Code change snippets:
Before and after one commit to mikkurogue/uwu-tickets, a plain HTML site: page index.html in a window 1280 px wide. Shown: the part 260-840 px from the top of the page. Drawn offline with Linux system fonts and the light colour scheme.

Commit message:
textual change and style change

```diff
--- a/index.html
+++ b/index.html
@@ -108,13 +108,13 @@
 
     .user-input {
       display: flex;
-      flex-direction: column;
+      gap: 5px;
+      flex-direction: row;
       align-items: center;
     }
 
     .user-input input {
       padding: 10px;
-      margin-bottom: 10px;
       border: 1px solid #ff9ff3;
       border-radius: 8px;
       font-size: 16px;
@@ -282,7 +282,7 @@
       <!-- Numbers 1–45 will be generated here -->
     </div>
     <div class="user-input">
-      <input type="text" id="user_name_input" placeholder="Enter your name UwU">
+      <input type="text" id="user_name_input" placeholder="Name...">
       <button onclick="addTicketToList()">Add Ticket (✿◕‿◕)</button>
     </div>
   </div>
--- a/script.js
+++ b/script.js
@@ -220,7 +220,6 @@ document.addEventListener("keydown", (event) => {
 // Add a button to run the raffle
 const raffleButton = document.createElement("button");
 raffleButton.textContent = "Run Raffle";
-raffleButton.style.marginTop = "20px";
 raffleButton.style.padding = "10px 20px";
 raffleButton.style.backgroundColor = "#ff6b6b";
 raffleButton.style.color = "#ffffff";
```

Problem to work on:
What you return must match the data word for word.

The completed task:
Before and after one commit to mikkurogue/uwu-tickets, a plain HTML site: page index.html in a window 1280 px wide. Shown: the part 260-840 px from the top of the page. Drawn offline with Linux system fonts and the light colour scheme.

Commit message:
textual change and style change

```diff
--- a/index.html
+++ b/index.html
@@ -108,13 +108,13 @@
 
     .user-input {
       display: flex;
-      flex-direction: column;
+      gap: 5px;
+      flex-direction: row;
       align-items: center;
     }
 
     .user-input input {
       padding: 10px;
-      margin-bottom: 10px;
       border: 1px solid #ff9ff3;
       border-radius: 8px;
       font-size: 16px;
@@ -282,7 +282,7 @@
       <!-- Numbers 1–45 will be generated here -->
     </div>
     <div class="user-input">
-      <input type="text" id="user_name_input" placeholder="Enter your name UwU">
+      <input type="text" id="user_name_input" placeholder="Name...">
       <button onclick="addTicketToList()">Add Ticket (✿◕‿◕)</button>
     </div>
   </div>
--- a/script.js
+++ b/script.js
@@ -220,7 +220,6 @@ document.addEventListener("keydown", (event) => {
 // Add a button to run the raffle
 const raffleButton = document.createElement("button");
 raffleButton.textContent = "Run Raffle";
-raffleButton.style.marginTop = "20px";
 raffleButton.style.padding = "10px 20px";
 raffleButton.style.backgroundColor = "#ff6b6b";
 raffleButton.style.color = "#ffffff";
```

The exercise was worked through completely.